In October 1888 Paul Gauguin arrived in Arles to stay at the Yellow House with Vincent van Gogh. At first the friendship worked well, however divisions soon appeared. Van Gogh became increasingly jealous of Gauguin’s success and the fact that he was selling pictures through Theo van Gogh, while Vincent could sell nothing. Everything came to a head on December 23rd 1888 when Gauguin fled the Yellow House fearing for his life while van Gogh cut off part of his ear and delivered it in a box to the local brothel.
Much has been written about this episode but who was to blame and what really happened? A fascinating lecture which discusses the two artists’ different approach to painting and surveys the results of this confrontation.

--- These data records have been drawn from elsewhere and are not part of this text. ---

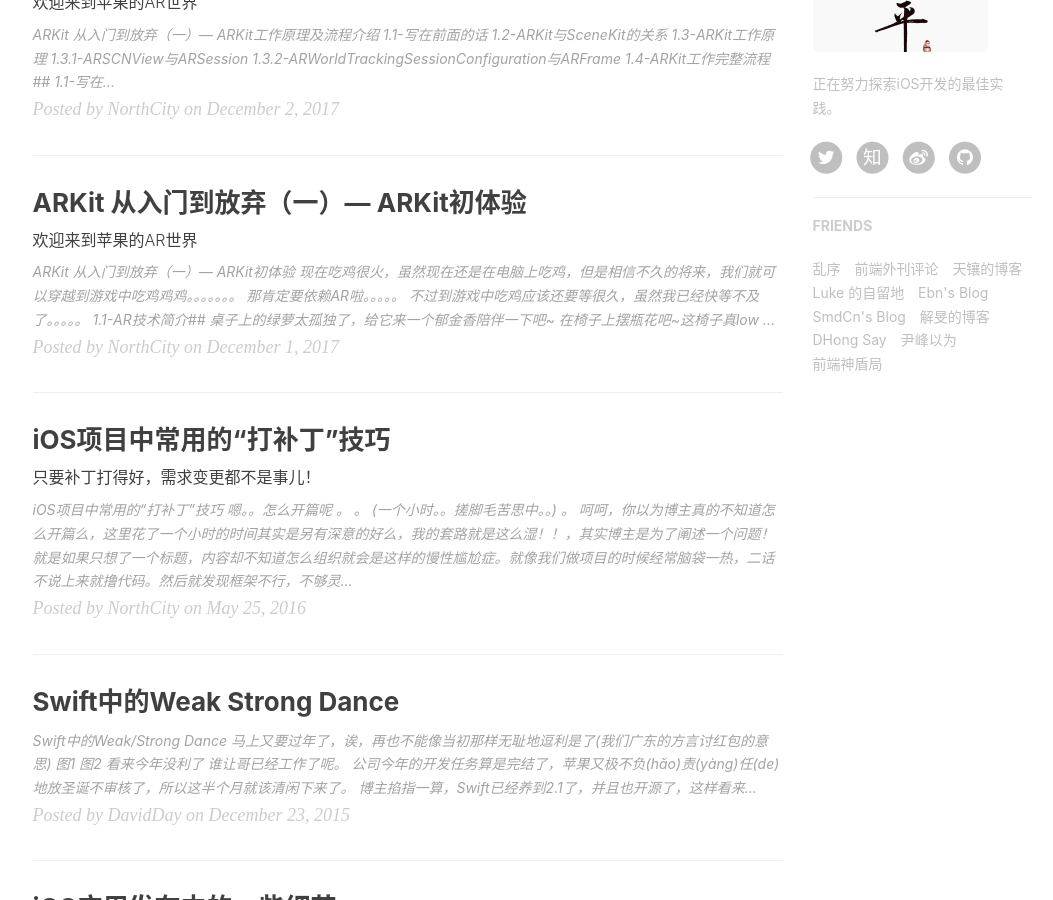
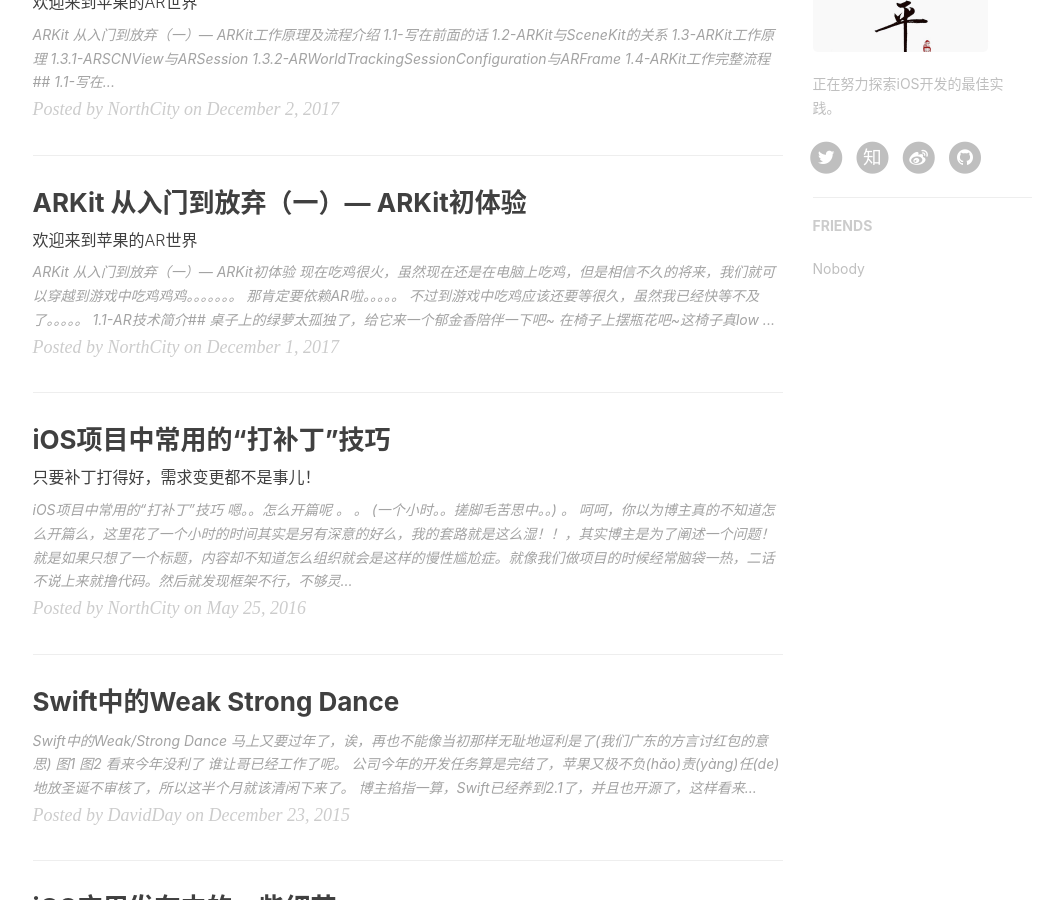
Before and after one commit to northcity/northcity.github.io, a Jekyll site: the page built from index.html, in a window 1280 px wide and 900 px high, scrolled down 781 px. Shown: the whole window, without its empty margins (135-1188 px from the left). Built offline with Jekyll 4.4.1, drawn with Linux system fonts in a browser that asks for light colours; nearby versions of some CDN libraries; the list of posts is cut into pages by our own code; comment, search, counter and statistics services are not loaded.

Commit message:
更新页脚

```diff
--- a/_config.yml
+++ b/_config.yml
@@ -92,34 +92,7 @@
     #     title: "Su",
     #     href: "http://su.gallery/"
     # },{
-        title: "乱序",
-        href: "http://mida.re/"
-    },{
-        title: "前端外刊评论",
-        href: "http://qianduan.guru/"
-    },{
-        title: "天镶的博客",
-        href: "http://lingyu.wang/"
-    },{
-        title: "Luke 的自留地",
-        href: "http://hmqk1995.github.io"
-    },{
-        title: "Ebn's Blog",
-        href: "http://ebnbin.com/"
-    },{
-        title: "SmdCn's Blog",
-        href: "http://blog.smdcn.net"
-    },{
-        title: "解旻的博客",
-        href: "http://xieminis.me/"
-    },{
-        title: "DHong Say",
-        href: "http://dhong.co"
-    },{
-        title: "尹峰以为",
-        href: "http://ingf.github.io/"
-    },{
-        title: "前端神盾局",
-        href: "http://wepiaofei.github.io/blog/"
+        title: "Nobody",
+        # href: "http://mida.re/"
     }
 ]
--- a/_includes/footer.html
+++ b/_includes/footer.html
@@ -82,11 +82,11 @@
                 <p class="copyright text-muted">
                     Copyright &copy; {{ site.title }} {{ site.time | date: '%Y' }}
                     <br>
-                    Theme by <a href="www.northcity.top">Hux</a> |
+                    Theme by <a href="https://github.com/northcity">NorthCity</a> |
                     <iframe
                         style="margin-left: 2px; margin-bottom:-5px;"
                         frameborder="0" scrolling="0" width="100px" height="20px"
-                        src="https://ghbtns.com/github-btn.html?user=huxpro&repo=huxpro.github.io&type=star&count=true" >
+                        src="https://ghbtns.com/github-btn.html?user=northcity&repo=northcity.github.io&type=star&count=true" >
                     </iframe>
                 </p>
             </div>
```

Julian Halsby studied History of Art at Cambridge. Formerly Senior Lecturer and Head of Department at Croydon College of Art. Publications include Venice – the Artist’s Vision (1990, 1995), The Art of Diana Armfield RA (1995), Dictionary of Scottish Painters (1990, 1998, 2001, 4th edition 2010), A Hand to Obey the Demon’s Eye (2000), Scottish Watercolours 1740-1940 (1986, 1991), A Private View – David Wolfers and the New Grafton Gallery (2002). Interviews artists for the Artist Magazine and is a member of the International Association of Art Critics and The Critics Circle. A practising artist, he was elected to the Royal Society of British Artists in 1994 and appointed Keeper in 2010.